- **Problem to solve**: Every line of the data below needs to be reproduced exactly.

- **Task material**:
════════════════════
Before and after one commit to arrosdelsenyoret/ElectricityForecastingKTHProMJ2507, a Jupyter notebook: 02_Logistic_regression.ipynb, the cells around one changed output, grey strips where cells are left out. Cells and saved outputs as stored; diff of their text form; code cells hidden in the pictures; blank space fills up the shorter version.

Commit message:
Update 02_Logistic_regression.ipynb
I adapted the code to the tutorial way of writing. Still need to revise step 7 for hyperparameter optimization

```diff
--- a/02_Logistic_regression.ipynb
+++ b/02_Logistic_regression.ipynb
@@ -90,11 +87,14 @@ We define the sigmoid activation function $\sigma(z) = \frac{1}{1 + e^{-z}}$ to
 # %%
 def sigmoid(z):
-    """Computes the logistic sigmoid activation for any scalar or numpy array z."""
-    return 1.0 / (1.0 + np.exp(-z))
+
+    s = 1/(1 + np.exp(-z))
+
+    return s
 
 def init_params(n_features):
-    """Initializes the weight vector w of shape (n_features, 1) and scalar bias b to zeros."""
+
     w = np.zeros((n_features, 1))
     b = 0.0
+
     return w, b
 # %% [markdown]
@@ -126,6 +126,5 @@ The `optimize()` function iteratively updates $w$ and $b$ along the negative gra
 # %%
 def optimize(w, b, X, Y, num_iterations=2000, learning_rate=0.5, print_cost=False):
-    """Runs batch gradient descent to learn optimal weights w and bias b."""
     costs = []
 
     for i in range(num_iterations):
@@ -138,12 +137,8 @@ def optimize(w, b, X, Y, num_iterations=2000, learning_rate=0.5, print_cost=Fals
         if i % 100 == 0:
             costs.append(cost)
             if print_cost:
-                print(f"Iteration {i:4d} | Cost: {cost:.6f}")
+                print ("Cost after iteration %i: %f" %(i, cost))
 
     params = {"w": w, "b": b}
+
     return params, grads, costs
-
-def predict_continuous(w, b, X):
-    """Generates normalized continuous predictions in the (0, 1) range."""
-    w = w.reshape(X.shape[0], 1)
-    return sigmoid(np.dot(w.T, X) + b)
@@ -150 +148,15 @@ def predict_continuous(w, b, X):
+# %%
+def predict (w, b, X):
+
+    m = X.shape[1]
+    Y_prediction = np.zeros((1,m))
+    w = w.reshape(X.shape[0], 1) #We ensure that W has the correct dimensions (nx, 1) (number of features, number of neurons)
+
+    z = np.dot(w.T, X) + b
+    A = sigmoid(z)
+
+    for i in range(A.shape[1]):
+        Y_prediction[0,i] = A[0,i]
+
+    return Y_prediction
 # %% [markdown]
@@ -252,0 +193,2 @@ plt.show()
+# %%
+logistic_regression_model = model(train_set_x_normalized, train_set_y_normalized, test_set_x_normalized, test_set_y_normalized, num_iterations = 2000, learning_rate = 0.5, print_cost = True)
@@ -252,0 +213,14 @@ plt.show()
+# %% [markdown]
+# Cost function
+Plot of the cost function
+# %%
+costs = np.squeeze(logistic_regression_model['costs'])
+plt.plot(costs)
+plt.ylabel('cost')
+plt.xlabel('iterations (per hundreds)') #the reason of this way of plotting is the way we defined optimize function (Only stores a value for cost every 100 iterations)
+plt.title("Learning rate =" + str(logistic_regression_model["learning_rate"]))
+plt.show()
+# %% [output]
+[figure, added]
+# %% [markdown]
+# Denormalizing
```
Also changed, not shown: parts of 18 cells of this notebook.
════════════════════
- **Result of this task**:
Before and after one commit to arrosdelsenyoret/ElectricityForecastingKTHProMJ2507, a Jupyter notebook: 02_Logistic_regression.ipynb, the cells around one changed output, grey strips where cells are left out. Cells and saved outputs as stored; diff of their text form; code cells hidden in the pictures; blank space fills up the shorter version.

Commit message:
Update 02_Logistic_regression.ipynb
I adapted the code to the tutorial way of writing. Still need to revise step 7 for hyperparameter optimization

```diff
--- a/02_Logistic_regression.ipynb
+++ b/02_Logistic_regression.ipynb
@@ -90,11 +87,14 @@ We define the sigmoid activation function $\sigma(z) = \frac{1}{1 + e^{-z}}$ to
 # %%
 def sigmoid(z):
-    """Computes the logistic sigmoid activation for any scalar or numpy array z."""
-    return 1.0 / (1.0 + np.exp(-z))
+
+    s = 1/(1 + np.exp(-z))
+
+    return s
 
 def init_params(n_features):
-    """Initializes the weight vector w of shape (n_features, 1) and scalar bias b to zeros."""
+
     w = np.zeros((n_features, 1))
     b = 0.0
+
     return w, b
 # %% [markdown]
@@ -126,6 +126,5 @@ The `optimize()` function iteratively updates $w$ and $b$ along the negative gra
 # %%
 def optimize(w, b, X, Y, num_iterations=2000, learning_rate=0.5, print_cost=False):
-    """Runs batch gradient descent to learn optimal weights w and bias b."""
     costs = []
 
     for i in range(num_iterations):
@@ -138,12 +137,8 @@ def optimize(w, b, X, Y, num_iterations=2000, learning_rate=0.5, print_cost=Fals
         if i % 100 == 0:
             costs.append(cost)
             if print_cost:
-                print(f"Iteration {i:4d} | Cost: {cost:.6f}")
+                print ("Cost after iteration %i: %f" %(i, cost))
 
     params = {"w": w, "b": b}
+
     return params, grads, costs
-
-def predict_continuous(w, b, X):
-    """Generates normalized continuous predictions in the (0, 1) range."""
-    w = w.reshape(X.shape[0], 1)
-    return sigmoid(np.dot(w.T, X) + b)
@@ -150 +148,15 @@ def predict_continuous(w, b, X):
+# %%
+def predict (w, b, X):
+
+    m = X.shape[1]
+    Y_prediction = np.zeros((1,m))
+    w = w.reshape(X.shape[0], 1) #We ensure that W has the correct dimensions (nx, 1) (number of features, number of neurons)
+
+    z = np.dot(w.T, X) + b
+    A = sigmoid(z)
+
+    for i in range(A.shape[1]):
+        Y_prediction[0,i] = A[0,i]
+
+    return Y_prediction
 # %% [markdown]
@@ -252,0 +193,2 @@ plt.show()
+# %%
+logistic_regression_model = model(train_set_x_normalized, train_set_y_normalized, test_set_x_normalized, test_set_y_normalized, num_iterations = 2000, learning_rate = 0.5, print_cost = True)
@@ -252,0 +213,14 @@ plt.show()
+# %% [markdown]
+# Cost function
+Plot of the cost function
+# %%
+costs = np.squeeze(logistic_regression_model['costs'])
+plt.plot(costs)
+plt.ylabel('cost')
+plt.xlabel('iterations (per hundreds)') #the reason of this way of plotting is the way we defined optimize function (Only stores a value for cost every 100 iterations)
+plt.title("Learning rate =" + str(logistic_regression_model["learning_rate"]))
+plt.show()
+# %% [output]
+[figure, added]
+# %% [markdown]
+# Denormalizing
```
Also changed, not shown: parts of 18 cells of this notebook.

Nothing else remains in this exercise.